- Read books 1-6, through "Lord of Chaos", which I tore through in rapid succession when I first picked up the series in 1999.

- skim read or read chapter summaries of 7-8, as the pacing gets reallllly slow. There are some good parts in there, but I really feel like a good editing could compress them together into "A Crown of Daggers" or "The Path of Swords".

I remember actually liking #9, Winter's Heart ...

...and being REALLY annoyed at #10, Crossroads of Twilight, for largely rehashing everything from Winter's Heart but from different POVs, until the cliffhanger ending. It felt like #10 and #11 could have been edited into one really good book as well, and I could simply have done without a few "same scene, different POV" type chapters, which was at least half of the book.

Book #11, Knife of Dreams, felt rushed to me, like he had been prodded to GET ON WITH IT ALREADY, wrapping up stuff that had been foreshadowed, hinted at, or foreseen in various visions for ten books (spanning 15 years of publication time) so rapidly and simply that more than once, I was like, "Really? THAT was all about THAT? Huh."

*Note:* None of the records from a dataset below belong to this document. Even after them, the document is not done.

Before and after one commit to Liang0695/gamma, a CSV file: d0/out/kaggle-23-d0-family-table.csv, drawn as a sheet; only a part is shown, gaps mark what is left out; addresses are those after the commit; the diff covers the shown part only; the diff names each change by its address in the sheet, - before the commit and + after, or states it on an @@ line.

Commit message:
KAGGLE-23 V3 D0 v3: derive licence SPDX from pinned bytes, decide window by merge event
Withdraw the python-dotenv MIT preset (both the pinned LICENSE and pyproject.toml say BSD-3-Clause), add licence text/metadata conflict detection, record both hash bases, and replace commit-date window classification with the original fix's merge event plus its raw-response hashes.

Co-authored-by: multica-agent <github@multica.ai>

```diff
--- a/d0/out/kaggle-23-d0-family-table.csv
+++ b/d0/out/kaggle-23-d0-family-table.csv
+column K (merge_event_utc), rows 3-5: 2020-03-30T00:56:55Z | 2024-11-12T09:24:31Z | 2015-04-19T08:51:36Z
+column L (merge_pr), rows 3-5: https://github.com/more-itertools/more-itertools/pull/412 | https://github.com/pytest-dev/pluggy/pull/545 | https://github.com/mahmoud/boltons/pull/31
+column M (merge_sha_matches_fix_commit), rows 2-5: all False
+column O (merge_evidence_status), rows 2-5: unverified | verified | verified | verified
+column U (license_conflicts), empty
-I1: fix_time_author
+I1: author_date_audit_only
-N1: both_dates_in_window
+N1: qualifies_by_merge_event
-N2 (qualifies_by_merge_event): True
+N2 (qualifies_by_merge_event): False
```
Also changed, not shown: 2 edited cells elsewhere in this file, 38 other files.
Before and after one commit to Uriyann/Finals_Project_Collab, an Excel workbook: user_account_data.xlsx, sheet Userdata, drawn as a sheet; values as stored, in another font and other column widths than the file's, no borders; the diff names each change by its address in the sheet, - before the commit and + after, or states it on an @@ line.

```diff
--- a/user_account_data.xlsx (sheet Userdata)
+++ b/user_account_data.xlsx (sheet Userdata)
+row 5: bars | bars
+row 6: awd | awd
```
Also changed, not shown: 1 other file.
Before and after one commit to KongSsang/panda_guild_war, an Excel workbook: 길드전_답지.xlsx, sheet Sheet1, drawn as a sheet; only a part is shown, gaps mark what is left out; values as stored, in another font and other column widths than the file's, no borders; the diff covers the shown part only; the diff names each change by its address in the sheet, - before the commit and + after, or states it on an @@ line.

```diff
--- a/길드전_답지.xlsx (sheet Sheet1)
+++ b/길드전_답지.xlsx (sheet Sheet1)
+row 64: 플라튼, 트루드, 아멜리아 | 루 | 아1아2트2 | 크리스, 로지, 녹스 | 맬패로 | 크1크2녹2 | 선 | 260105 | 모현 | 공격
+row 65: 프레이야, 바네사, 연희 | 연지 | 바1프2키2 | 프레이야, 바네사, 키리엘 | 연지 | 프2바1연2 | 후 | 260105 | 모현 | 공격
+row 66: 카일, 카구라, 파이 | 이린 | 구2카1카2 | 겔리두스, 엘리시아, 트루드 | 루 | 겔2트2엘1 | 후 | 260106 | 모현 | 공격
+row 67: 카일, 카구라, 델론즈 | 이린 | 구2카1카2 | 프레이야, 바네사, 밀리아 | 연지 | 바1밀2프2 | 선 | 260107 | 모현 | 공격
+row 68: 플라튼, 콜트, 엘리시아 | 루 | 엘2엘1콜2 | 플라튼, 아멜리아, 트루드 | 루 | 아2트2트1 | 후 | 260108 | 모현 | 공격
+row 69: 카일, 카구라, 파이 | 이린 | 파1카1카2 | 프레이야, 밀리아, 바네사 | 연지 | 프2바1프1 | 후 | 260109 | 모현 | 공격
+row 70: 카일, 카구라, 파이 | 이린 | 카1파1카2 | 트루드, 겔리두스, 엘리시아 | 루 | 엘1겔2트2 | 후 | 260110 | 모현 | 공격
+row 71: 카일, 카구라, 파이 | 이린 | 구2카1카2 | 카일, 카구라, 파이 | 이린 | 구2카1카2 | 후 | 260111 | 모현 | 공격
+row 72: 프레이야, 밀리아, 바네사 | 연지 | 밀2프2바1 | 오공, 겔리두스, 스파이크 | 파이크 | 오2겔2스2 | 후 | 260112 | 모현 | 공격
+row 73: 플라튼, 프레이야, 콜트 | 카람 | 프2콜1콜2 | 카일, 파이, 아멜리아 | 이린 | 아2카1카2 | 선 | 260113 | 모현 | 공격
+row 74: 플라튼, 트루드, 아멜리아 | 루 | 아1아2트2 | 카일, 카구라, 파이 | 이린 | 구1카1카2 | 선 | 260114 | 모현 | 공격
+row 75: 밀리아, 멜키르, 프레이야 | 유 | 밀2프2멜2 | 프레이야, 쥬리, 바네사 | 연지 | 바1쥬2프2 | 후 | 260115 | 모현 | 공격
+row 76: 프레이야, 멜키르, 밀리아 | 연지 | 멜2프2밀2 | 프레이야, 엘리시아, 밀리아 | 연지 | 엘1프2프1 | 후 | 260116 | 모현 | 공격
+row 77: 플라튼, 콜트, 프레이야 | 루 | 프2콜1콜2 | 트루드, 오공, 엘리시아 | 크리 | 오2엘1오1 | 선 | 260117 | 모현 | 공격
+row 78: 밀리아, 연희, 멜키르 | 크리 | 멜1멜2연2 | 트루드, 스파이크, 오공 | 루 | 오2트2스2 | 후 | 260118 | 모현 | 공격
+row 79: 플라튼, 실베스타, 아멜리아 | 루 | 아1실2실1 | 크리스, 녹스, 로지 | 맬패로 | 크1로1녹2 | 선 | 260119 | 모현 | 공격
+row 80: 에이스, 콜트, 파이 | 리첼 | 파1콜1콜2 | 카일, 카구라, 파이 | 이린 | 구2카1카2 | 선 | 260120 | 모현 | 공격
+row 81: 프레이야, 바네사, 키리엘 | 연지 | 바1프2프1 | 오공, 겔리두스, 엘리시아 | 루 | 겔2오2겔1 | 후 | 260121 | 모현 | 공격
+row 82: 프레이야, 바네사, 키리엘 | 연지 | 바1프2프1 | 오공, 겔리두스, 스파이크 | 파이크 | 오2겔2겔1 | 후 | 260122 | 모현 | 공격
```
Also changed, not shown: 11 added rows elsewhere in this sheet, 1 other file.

Then we found out why - Mr. Jordan was tragically terminally ill.  And so books #12-14 were semi-ghostwritten by Brandon Sanderson.

 

Edited by robardin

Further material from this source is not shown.